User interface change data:
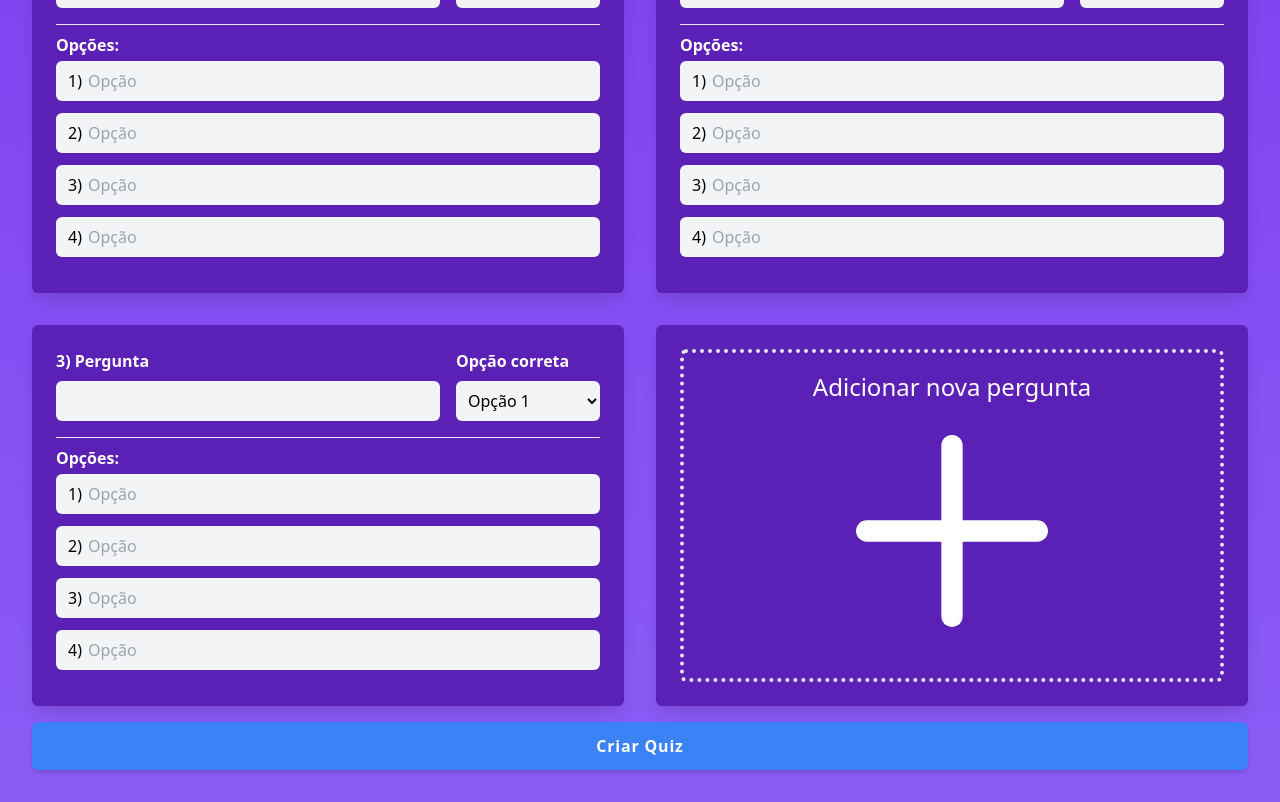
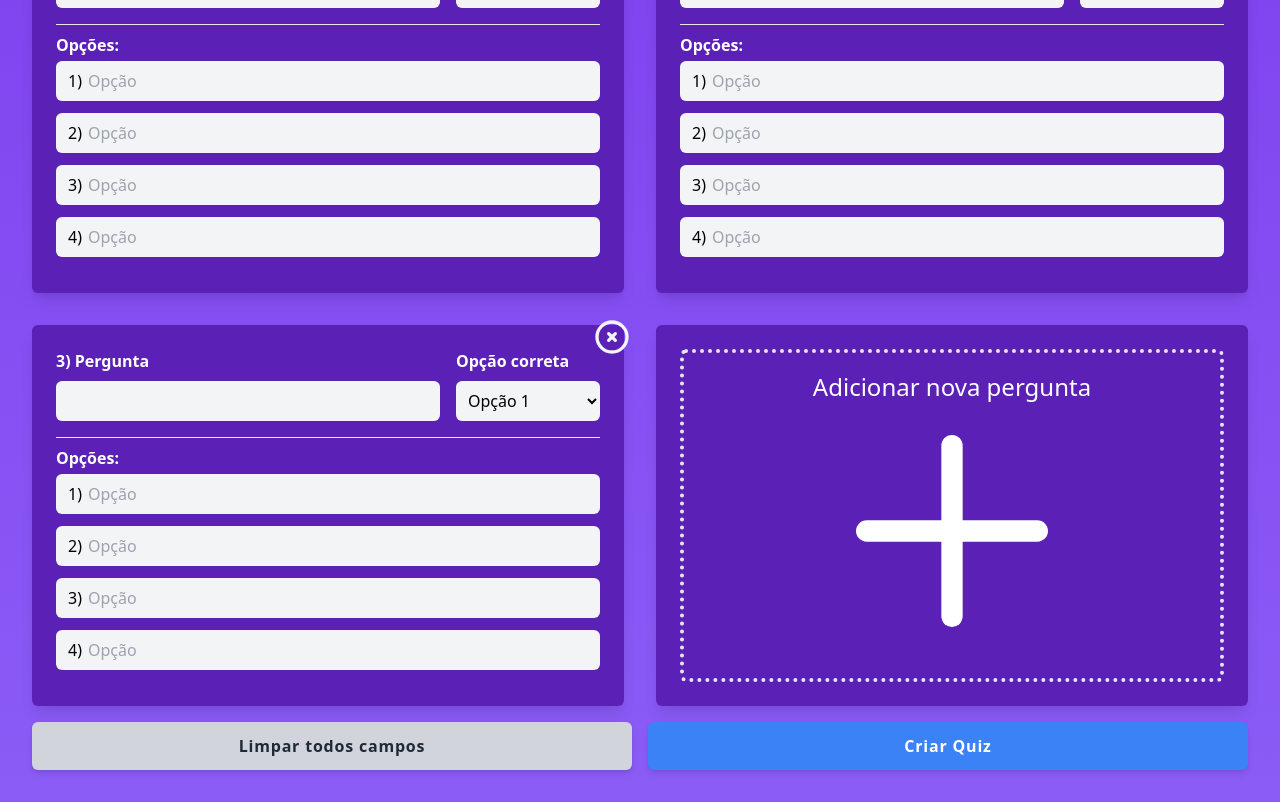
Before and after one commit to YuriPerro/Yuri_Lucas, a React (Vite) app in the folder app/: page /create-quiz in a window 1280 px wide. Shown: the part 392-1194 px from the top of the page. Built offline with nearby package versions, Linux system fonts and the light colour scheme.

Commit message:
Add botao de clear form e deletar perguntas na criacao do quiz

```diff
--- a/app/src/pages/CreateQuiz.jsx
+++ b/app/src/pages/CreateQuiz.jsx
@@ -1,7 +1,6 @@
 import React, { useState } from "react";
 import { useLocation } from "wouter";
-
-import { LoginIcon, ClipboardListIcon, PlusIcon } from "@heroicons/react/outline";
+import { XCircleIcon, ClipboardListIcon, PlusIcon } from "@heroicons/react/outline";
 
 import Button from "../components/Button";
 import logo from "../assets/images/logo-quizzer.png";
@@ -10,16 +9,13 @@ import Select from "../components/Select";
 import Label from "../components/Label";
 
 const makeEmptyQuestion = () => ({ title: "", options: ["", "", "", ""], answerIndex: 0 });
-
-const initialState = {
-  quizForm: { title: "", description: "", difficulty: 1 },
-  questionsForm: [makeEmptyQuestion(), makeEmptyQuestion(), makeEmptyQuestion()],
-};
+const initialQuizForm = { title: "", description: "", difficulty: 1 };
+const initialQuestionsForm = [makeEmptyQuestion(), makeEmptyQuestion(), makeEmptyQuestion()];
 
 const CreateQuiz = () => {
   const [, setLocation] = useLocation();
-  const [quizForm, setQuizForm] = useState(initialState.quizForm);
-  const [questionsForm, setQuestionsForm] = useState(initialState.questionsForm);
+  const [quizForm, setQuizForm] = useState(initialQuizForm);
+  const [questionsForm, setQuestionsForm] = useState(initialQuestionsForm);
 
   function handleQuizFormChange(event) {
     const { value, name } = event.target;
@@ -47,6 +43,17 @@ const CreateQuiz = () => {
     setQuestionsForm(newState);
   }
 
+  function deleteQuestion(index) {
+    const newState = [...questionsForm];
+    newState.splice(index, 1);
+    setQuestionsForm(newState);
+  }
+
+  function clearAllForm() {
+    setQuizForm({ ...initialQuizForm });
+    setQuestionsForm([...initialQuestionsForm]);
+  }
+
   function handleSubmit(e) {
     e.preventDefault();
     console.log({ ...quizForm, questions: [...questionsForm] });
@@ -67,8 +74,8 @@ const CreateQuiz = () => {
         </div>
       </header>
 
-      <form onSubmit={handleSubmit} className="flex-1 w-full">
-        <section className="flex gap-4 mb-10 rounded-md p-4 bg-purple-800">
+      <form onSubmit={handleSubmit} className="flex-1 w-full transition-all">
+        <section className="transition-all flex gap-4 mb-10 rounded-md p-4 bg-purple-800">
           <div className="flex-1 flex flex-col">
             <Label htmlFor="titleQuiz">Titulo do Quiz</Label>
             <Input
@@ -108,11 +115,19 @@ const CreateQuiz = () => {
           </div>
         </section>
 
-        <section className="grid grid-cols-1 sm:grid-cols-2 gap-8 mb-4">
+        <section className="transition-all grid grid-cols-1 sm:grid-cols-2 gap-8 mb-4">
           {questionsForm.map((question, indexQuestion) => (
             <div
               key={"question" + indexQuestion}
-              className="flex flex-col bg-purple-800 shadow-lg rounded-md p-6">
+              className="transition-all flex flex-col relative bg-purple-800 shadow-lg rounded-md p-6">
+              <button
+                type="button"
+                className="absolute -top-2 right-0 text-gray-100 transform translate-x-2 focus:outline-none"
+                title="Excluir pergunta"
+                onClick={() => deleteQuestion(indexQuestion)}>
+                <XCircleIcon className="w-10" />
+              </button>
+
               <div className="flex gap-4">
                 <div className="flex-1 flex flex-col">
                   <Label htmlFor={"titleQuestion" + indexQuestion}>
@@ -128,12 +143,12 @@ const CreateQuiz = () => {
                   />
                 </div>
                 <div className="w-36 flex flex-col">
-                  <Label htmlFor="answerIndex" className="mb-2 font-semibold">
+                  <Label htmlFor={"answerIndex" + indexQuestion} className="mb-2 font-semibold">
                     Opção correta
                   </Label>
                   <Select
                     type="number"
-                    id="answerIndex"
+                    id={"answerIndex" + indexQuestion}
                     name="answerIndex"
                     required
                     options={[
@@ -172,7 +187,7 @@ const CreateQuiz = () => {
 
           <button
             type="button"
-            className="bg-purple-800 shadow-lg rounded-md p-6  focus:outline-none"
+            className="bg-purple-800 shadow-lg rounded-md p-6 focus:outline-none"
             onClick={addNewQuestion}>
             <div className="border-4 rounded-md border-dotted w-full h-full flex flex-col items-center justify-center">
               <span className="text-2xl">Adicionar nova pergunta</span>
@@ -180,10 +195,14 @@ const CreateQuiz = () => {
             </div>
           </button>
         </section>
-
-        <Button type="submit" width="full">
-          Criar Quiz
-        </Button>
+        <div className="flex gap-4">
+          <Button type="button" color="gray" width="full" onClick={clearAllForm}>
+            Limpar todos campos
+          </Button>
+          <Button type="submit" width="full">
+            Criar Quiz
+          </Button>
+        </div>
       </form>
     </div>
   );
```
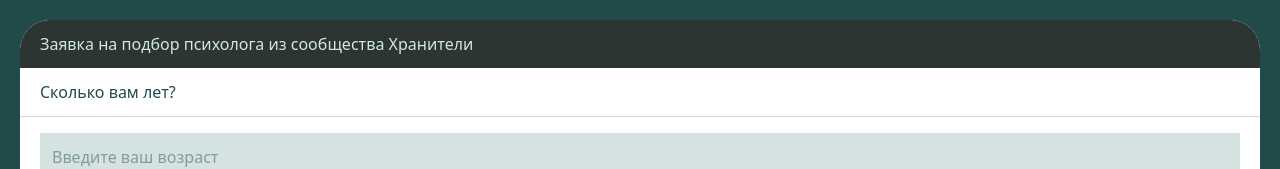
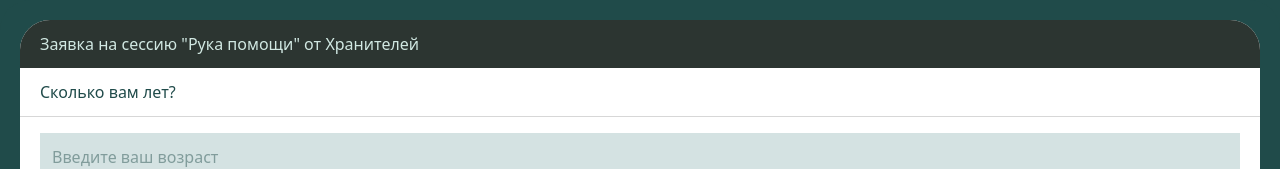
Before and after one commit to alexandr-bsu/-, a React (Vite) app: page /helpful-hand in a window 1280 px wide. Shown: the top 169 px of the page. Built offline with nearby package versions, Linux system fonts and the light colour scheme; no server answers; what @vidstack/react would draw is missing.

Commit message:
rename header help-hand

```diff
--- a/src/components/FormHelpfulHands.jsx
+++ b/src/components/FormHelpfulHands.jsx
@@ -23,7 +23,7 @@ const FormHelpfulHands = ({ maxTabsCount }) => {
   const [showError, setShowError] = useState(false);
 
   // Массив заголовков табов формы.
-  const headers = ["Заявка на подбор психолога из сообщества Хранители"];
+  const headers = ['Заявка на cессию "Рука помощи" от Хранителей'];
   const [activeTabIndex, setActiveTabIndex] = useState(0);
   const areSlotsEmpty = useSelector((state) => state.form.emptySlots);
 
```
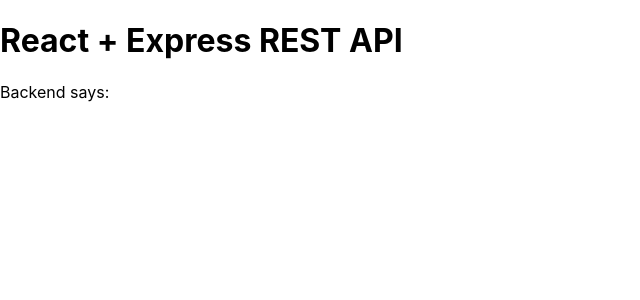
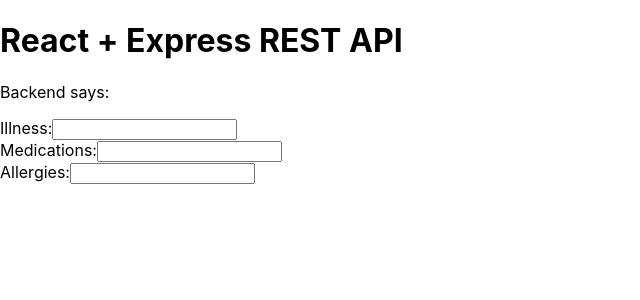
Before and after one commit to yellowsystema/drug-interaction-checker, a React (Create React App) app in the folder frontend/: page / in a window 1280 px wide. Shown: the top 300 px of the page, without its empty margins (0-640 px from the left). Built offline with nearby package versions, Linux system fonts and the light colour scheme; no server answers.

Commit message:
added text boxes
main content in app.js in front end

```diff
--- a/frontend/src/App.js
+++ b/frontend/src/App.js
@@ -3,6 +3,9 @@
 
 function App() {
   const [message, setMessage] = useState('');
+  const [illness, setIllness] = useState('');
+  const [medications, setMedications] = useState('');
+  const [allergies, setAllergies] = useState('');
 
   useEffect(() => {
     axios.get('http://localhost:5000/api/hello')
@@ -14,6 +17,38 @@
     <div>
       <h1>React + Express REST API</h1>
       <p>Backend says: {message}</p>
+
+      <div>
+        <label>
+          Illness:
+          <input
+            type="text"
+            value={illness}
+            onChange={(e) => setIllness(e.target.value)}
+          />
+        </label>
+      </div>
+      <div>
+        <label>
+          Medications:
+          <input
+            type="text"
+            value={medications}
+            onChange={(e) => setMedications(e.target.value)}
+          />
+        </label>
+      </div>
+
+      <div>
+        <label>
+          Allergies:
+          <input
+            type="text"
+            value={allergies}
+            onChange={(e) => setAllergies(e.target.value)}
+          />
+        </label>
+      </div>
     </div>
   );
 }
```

## Exercise brief
Filter the data, keeping only the lines that contain "flex".

## Output of the exercise
-      <form onSubmit={handleSubmit} className="flex-1 w-full">
-        <section className="flex gap-4 mb-10 rounded-md p-4 bg-purple-800">
+      <form onSubmit={handleSubmit} className="flex-1 w-full transition-all">
+        <section className="transition-all flex gap-4 mb-10 rounded-md p-4 bg-purple-800">
           <div className="flex-1 flex flex-col">
-              className="flex flex-col bg-purple-800 shadow-lg rounded-md p-6">
+              className="transition-all flex flex-col relative bg-purple-800 shadow-lg rounded-md p-6">
               <div className="flex gap-4">
                 <div className="flex-1 flex flex-col">
                 <div className="w-36 flex flex-col">
             <div className="border-4 rounded-md border-dotted w-full h-full flex flex-col items-center justify-center">
+        <div className="flex gap-4">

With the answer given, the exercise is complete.